◆ PROBLEM DESCRIPTION
Search the records for the string "public", then copy each line where it appears.

[Edit difference data]
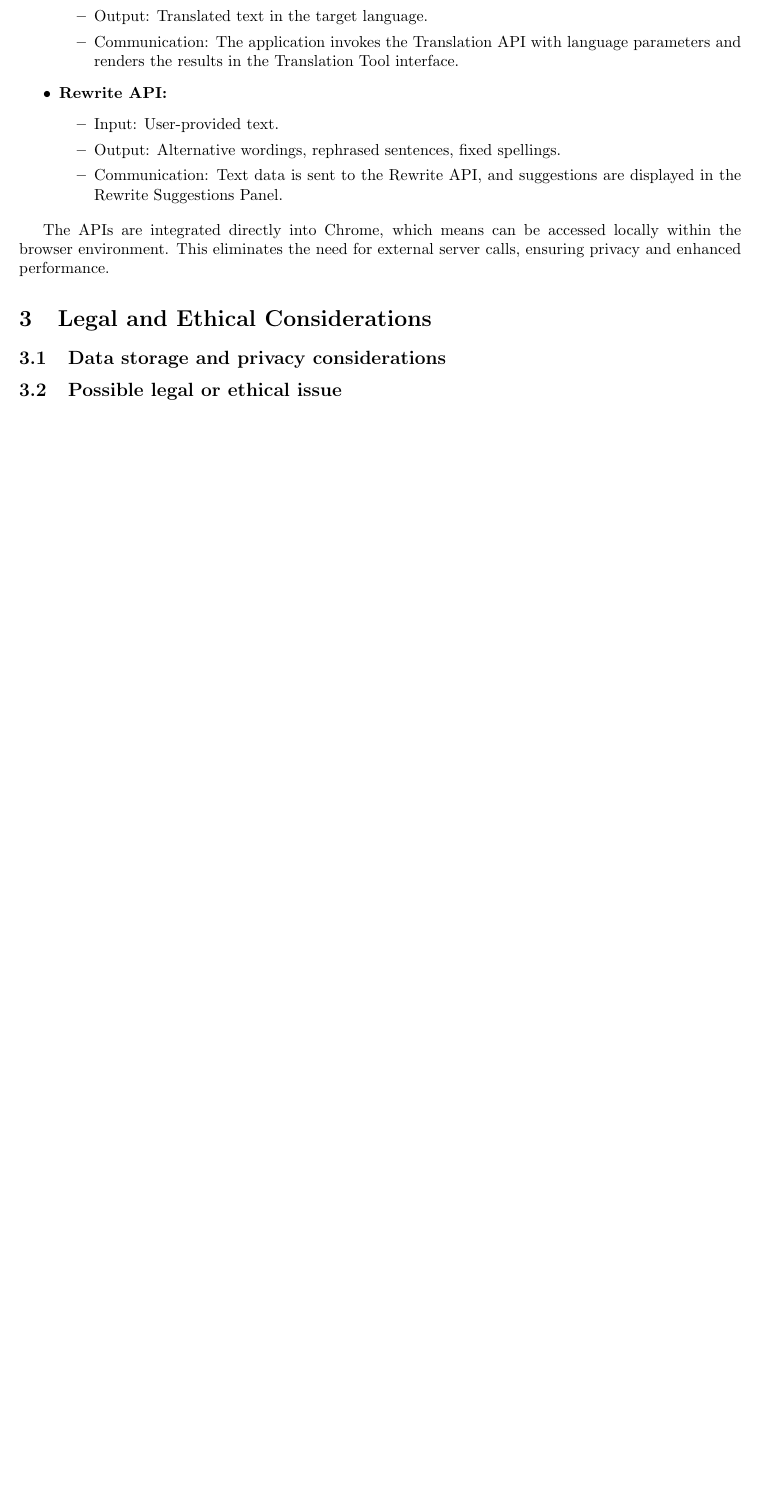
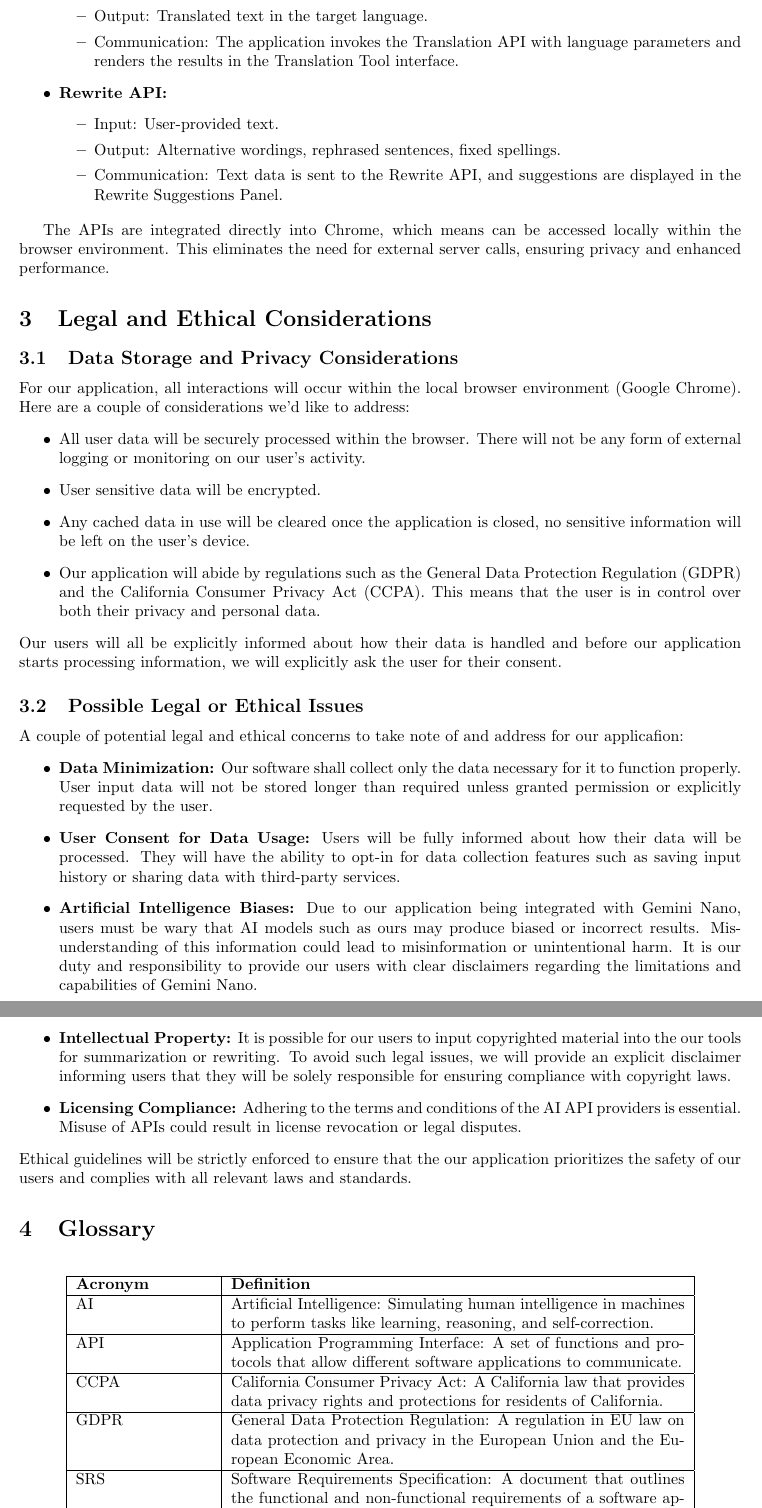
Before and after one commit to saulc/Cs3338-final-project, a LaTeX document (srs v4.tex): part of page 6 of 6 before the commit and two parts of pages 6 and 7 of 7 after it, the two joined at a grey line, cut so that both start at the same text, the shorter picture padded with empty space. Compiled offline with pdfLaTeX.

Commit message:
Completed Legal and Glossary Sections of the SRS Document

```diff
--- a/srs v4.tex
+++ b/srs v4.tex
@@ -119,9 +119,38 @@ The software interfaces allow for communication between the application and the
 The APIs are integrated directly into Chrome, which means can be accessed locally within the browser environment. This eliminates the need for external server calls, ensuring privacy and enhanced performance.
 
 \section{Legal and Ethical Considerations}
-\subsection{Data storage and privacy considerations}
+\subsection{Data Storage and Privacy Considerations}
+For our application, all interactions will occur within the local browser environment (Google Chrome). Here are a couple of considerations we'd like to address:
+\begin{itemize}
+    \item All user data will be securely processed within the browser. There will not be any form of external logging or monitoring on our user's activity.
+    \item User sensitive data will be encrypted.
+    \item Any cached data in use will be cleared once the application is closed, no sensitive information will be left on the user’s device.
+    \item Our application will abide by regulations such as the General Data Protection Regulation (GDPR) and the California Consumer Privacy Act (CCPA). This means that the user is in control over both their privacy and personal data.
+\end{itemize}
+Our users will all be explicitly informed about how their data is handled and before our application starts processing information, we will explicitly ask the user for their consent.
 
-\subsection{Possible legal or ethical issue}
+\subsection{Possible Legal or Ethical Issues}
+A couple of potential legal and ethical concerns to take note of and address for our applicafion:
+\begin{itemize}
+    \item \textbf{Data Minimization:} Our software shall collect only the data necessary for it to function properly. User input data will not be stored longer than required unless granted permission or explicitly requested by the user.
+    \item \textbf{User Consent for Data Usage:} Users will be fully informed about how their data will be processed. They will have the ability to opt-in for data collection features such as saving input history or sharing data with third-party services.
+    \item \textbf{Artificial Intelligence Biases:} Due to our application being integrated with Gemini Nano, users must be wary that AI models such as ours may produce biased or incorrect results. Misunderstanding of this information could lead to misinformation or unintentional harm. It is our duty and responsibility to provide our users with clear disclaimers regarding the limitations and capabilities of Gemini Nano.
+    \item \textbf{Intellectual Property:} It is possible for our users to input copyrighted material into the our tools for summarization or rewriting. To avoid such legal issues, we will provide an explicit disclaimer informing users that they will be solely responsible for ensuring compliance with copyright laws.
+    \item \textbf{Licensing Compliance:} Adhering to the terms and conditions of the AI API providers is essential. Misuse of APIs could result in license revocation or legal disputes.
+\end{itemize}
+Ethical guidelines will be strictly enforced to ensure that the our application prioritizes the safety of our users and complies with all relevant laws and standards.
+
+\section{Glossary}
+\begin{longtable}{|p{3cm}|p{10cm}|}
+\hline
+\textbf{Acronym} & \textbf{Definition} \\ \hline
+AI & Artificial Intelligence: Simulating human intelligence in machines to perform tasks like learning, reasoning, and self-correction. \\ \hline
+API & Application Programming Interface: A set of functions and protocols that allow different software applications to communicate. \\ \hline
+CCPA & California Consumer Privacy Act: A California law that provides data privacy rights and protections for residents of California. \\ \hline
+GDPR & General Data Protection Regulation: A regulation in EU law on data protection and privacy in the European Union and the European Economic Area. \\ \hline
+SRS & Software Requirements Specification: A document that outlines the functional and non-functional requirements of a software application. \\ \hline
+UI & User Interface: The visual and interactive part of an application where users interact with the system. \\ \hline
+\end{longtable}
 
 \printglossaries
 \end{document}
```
==
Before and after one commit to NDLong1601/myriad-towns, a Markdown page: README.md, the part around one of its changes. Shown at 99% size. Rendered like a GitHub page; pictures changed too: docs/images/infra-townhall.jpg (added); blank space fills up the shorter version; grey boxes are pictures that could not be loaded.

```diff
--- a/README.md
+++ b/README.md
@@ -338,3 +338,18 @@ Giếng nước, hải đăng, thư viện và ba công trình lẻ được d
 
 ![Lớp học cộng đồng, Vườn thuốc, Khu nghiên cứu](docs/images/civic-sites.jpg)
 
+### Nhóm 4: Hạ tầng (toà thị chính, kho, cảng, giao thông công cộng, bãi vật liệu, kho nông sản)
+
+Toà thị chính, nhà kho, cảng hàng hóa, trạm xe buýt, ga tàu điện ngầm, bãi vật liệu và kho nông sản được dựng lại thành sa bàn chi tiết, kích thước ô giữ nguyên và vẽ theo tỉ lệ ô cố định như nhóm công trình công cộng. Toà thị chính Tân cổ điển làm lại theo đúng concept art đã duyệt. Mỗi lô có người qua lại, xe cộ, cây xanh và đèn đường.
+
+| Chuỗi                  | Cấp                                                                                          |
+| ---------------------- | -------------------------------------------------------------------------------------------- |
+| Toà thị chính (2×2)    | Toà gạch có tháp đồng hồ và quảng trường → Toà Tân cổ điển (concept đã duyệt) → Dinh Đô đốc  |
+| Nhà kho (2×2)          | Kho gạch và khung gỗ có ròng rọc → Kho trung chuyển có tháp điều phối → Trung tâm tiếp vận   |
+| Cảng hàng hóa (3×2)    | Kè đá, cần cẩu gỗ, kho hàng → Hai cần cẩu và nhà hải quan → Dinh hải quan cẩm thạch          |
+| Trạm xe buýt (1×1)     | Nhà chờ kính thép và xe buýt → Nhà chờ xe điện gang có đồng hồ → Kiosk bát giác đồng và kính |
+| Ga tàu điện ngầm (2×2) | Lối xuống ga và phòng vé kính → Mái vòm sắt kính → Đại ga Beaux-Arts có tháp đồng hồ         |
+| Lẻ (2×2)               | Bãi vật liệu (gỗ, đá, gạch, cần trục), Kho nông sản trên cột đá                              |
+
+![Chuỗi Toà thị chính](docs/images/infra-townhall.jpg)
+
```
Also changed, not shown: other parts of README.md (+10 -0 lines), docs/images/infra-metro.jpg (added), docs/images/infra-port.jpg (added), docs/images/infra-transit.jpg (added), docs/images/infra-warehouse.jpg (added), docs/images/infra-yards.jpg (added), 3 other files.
---
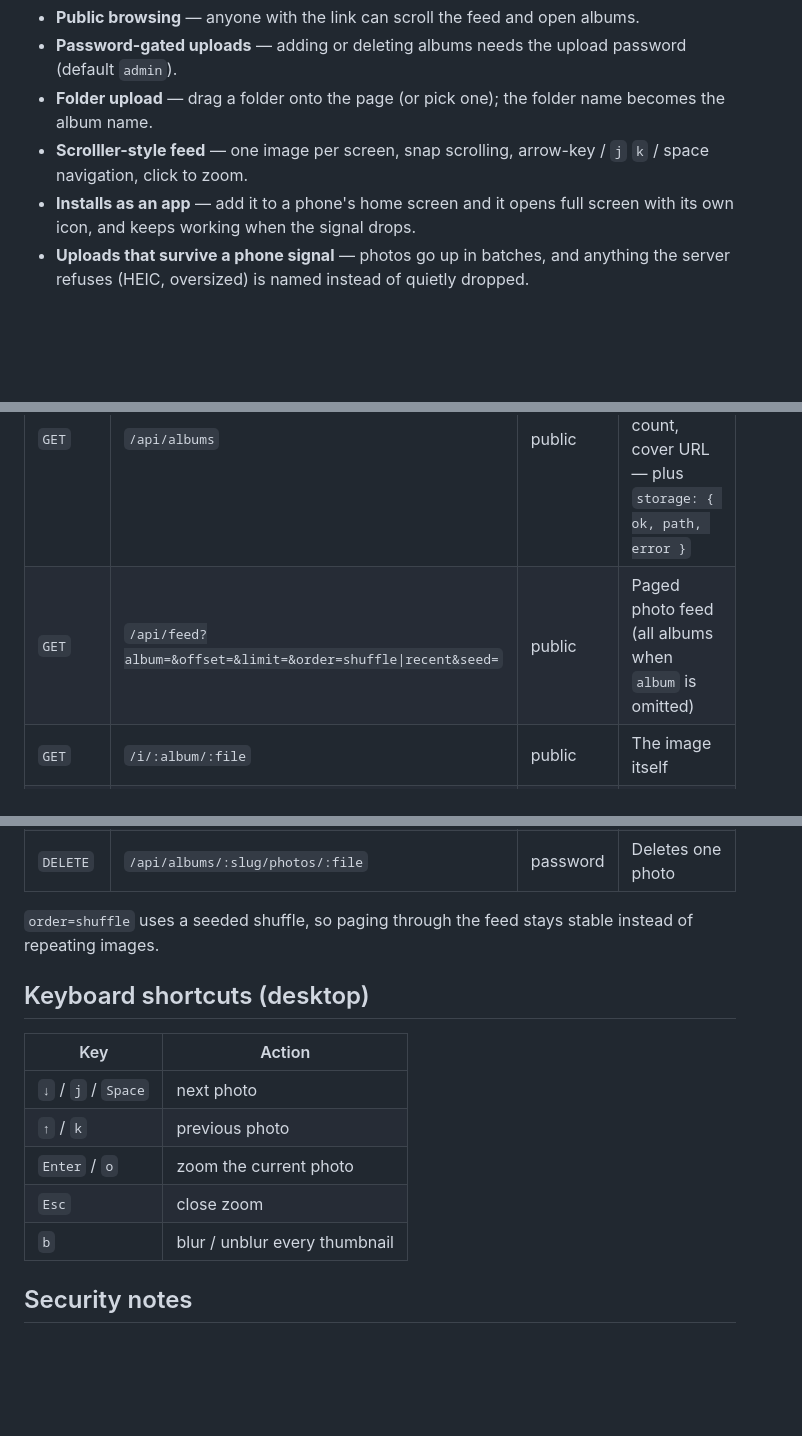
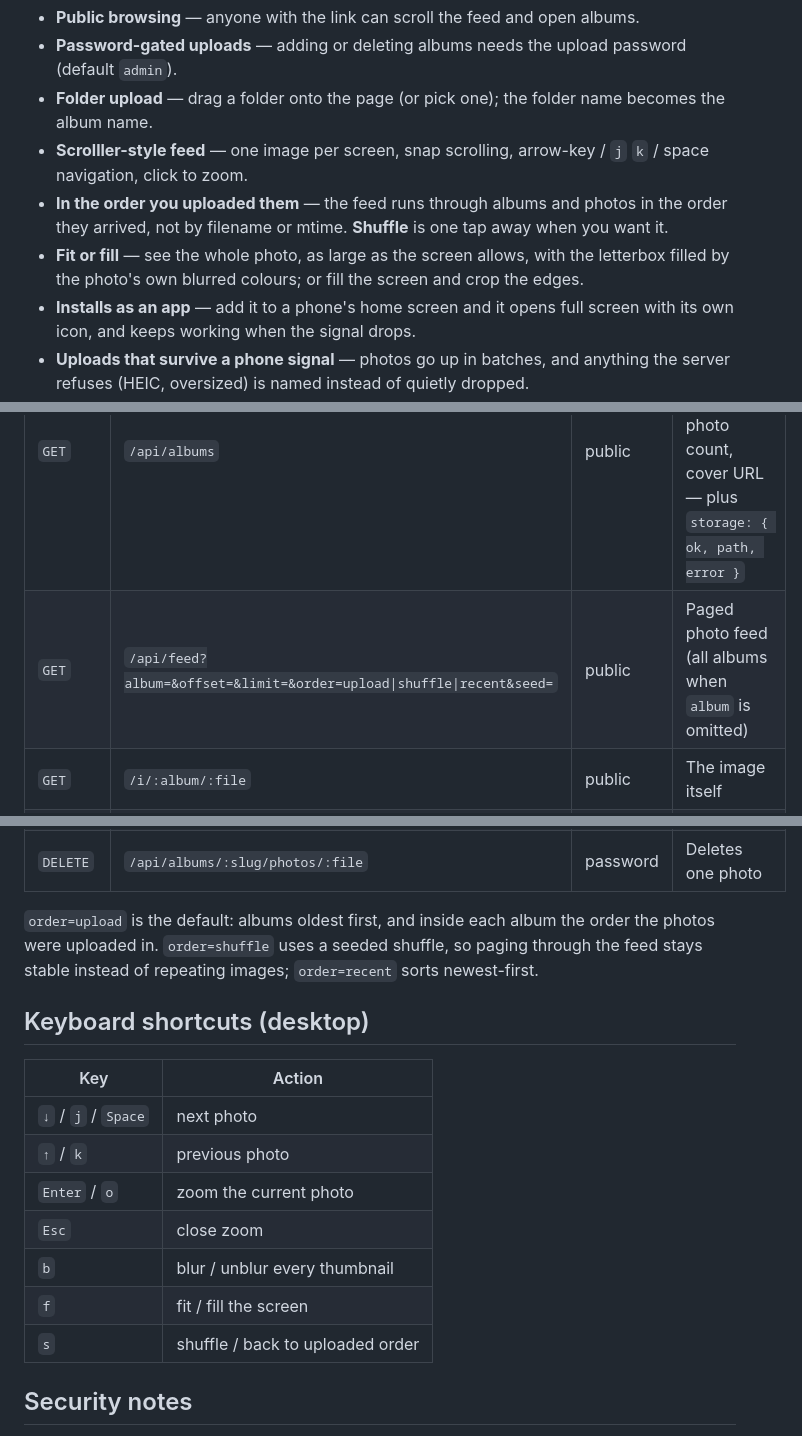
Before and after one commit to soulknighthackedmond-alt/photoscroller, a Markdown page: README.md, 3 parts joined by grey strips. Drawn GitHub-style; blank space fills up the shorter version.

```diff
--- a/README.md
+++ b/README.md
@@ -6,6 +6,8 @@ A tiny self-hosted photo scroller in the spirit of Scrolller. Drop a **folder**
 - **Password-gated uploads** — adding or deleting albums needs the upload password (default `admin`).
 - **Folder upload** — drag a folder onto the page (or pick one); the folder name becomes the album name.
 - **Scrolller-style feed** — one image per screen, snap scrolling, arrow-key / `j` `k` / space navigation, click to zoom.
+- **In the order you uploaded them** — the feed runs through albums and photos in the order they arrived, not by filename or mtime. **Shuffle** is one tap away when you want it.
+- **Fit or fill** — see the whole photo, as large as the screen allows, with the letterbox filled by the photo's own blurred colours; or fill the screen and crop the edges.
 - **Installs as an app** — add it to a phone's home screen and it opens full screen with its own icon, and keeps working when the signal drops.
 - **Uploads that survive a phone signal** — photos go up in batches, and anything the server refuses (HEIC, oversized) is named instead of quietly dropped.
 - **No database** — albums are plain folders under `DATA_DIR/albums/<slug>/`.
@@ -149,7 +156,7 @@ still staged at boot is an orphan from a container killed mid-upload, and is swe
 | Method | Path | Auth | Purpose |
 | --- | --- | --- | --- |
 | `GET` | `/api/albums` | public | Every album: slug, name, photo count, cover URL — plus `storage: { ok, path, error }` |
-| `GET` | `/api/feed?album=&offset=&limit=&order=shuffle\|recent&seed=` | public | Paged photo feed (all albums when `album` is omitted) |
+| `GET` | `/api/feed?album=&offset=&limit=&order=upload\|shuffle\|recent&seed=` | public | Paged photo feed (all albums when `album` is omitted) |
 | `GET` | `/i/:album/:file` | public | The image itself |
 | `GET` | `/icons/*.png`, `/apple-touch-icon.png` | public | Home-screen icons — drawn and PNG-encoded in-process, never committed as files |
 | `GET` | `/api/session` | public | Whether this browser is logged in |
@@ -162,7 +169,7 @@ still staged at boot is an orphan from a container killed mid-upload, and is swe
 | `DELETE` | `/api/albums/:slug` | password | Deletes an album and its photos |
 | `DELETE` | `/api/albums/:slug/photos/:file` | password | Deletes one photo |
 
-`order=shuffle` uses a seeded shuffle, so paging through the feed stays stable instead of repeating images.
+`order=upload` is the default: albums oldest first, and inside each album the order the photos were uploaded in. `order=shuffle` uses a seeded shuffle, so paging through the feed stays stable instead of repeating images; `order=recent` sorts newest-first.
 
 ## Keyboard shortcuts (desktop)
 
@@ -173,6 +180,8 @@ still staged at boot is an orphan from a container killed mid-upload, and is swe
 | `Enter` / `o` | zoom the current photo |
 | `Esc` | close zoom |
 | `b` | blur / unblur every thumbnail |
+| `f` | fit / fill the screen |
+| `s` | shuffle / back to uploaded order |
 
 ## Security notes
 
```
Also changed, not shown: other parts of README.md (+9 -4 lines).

◆ ANSWER AREA
 | `GET` | `/api/albums` | public | Every album: slug, name, photo count, cover URL — plus `storage: { ok, path, error }` |
-| `GET` | `/api/feed?album=&offset=&limit=&order=shuffle\|recent&seed=` | public | Paged photo feed (all albums when `album` is omitted) |
+| `GET` | `/api/feed?album=&offset=&limit=&order=upload\|shuffle\|recent&seed=` | public | Paged photo feed (all albums when `album` is omitted) |
 | `GET` | `/i/:album/:file` | public | The image itself |
 | `GET` | `/icons/*.png`, `/apple-touch-icon.png` | public | Home-screen icons — drawn and PNG-encoded in-process, never committed as files |
 | `GET` | `/api/session` | public | Whether this browser is logged in |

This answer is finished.